◆ WHAT YOU WILL DO
The required output is the exact run of lines below that opens at the line with "числа шагов. Побайтовое" and closes at the line with "Neue Entities Namen korrigiert auf Gestern".

»»

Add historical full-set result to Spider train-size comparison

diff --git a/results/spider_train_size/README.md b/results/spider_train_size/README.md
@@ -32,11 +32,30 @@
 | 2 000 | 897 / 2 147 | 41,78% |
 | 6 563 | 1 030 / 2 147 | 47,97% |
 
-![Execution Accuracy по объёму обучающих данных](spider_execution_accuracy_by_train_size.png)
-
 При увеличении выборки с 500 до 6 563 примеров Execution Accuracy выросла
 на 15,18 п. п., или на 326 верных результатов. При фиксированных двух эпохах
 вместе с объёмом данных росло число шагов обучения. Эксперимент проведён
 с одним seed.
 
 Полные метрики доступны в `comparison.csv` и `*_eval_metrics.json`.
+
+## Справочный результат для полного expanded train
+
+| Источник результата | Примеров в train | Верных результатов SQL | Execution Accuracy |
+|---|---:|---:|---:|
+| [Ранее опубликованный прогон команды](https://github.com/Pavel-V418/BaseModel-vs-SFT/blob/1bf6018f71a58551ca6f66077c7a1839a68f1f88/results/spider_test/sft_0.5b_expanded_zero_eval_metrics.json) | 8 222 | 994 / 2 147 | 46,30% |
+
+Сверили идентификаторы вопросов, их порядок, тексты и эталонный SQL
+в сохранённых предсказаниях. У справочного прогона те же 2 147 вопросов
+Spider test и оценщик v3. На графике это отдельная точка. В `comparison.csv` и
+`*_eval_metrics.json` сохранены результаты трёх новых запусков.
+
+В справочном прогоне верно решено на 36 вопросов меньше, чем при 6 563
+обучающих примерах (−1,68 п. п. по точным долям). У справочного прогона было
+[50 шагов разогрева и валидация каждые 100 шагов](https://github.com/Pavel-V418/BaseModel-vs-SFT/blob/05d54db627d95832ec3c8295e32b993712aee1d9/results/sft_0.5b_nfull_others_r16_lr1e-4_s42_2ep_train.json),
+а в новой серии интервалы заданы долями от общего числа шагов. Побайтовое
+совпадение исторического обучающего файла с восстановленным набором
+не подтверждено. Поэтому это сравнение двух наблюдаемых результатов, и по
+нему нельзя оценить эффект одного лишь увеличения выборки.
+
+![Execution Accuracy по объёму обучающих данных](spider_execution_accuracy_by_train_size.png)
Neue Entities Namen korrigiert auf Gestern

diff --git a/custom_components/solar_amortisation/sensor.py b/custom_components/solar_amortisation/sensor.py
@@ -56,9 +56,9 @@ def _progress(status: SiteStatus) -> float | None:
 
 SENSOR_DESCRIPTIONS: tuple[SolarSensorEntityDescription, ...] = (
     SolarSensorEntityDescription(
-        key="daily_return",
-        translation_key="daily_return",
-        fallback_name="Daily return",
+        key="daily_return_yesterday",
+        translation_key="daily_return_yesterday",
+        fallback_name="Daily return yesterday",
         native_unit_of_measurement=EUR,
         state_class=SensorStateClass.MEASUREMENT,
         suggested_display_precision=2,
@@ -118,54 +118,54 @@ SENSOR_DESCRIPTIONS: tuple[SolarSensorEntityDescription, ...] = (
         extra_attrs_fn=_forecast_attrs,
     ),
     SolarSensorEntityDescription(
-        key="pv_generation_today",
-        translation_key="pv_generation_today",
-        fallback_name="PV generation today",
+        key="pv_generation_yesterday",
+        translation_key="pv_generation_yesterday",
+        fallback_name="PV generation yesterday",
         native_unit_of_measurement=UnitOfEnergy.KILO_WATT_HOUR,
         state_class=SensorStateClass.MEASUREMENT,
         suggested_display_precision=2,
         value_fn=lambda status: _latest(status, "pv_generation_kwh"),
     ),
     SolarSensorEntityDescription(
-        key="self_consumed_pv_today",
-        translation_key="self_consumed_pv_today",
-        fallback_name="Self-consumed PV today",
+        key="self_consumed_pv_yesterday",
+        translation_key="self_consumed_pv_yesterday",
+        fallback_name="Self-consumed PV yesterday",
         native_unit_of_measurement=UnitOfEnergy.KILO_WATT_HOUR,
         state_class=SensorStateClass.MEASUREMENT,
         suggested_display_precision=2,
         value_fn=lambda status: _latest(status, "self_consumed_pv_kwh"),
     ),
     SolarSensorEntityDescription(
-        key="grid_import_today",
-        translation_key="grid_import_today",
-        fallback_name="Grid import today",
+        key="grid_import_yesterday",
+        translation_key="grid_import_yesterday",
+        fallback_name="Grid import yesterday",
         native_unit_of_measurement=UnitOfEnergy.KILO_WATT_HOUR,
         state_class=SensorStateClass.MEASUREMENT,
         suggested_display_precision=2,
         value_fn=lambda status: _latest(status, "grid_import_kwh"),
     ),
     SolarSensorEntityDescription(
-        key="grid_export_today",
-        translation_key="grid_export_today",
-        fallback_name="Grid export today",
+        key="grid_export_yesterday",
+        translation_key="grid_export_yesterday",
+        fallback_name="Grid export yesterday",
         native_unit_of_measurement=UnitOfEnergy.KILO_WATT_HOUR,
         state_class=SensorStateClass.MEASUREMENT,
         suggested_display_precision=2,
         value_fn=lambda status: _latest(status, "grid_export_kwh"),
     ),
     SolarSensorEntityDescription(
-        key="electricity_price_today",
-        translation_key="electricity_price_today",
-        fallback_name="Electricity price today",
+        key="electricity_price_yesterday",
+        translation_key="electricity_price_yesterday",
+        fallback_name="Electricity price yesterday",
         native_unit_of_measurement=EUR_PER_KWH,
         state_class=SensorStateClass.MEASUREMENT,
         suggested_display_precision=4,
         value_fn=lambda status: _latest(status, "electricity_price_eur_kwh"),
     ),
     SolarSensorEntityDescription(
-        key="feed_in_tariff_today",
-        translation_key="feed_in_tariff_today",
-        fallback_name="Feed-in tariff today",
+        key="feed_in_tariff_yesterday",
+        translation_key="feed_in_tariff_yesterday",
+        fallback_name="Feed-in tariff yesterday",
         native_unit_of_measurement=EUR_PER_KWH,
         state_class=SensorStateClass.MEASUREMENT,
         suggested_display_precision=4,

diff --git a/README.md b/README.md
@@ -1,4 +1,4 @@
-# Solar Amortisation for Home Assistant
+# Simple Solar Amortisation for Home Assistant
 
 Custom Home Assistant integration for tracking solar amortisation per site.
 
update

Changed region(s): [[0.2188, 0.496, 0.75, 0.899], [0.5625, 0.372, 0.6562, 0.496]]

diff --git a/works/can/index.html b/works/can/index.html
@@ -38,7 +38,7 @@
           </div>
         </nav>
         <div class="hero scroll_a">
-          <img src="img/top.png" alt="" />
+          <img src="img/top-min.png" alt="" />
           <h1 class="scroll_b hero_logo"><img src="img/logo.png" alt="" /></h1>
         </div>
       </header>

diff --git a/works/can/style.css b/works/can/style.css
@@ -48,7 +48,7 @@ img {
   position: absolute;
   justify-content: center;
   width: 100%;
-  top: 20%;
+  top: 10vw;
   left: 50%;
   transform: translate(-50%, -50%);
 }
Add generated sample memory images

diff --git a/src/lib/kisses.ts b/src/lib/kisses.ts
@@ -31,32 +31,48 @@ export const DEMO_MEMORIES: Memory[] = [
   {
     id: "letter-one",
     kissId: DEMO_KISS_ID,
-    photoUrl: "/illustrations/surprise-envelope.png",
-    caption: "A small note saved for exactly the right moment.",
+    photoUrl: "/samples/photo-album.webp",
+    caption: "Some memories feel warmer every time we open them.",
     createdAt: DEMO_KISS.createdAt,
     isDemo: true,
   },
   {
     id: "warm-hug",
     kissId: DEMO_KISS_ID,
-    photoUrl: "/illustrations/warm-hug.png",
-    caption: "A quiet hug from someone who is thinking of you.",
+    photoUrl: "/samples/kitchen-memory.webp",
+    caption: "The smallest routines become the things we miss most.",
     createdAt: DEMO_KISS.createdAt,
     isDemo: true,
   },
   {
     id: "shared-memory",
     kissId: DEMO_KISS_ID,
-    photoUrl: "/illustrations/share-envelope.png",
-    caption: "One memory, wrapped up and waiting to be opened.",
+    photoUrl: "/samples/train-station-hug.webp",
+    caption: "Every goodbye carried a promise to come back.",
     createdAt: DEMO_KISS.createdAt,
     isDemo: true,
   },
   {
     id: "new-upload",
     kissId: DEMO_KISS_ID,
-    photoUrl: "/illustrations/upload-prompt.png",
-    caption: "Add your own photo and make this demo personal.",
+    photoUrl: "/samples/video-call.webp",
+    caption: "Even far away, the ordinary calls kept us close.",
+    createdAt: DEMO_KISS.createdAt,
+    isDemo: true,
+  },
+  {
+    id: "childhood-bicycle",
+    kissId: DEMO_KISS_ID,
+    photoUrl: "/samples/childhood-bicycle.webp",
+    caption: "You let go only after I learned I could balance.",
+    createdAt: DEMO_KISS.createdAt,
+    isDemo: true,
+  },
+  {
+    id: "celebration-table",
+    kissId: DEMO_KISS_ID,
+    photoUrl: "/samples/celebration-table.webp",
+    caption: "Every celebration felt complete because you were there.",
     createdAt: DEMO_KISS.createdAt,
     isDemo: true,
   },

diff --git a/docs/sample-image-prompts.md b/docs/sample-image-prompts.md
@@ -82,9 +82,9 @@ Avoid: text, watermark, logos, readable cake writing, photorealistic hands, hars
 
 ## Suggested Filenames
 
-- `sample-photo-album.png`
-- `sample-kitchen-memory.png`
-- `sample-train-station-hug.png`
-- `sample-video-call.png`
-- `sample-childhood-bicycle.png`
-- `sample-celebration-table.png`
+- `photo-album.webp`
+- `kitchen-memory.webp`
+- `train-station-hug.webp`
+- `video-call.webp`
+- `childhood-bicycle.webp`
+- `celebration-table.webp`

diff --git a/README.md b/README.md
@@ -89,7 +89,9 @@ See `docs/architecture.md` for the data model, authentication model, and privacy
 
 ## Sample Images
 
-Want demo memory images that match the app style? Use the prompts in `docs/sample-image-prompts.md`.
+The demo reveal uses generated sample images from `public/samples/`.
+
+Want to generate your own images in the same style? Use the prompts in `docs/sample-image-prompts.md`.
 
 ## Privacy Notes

««

◆ TASK SOLUTION
+а в новой серии интервалы заданы долями от общего числа шагов. Побайтовое
+совпадение исторического обучающего файла с восстановленным набором
+не подтверждено. Поэтому это сравнение двух наблюдаемых результатов, и по
+нему нельзя оценить эффект одного лишь увеличения выборки.
+
+![Execution Accuracy по объёму обучающих данных](spider_execution_accuracy_by_train_size.png)
Neue Entities Namen korrigiert auf Gestern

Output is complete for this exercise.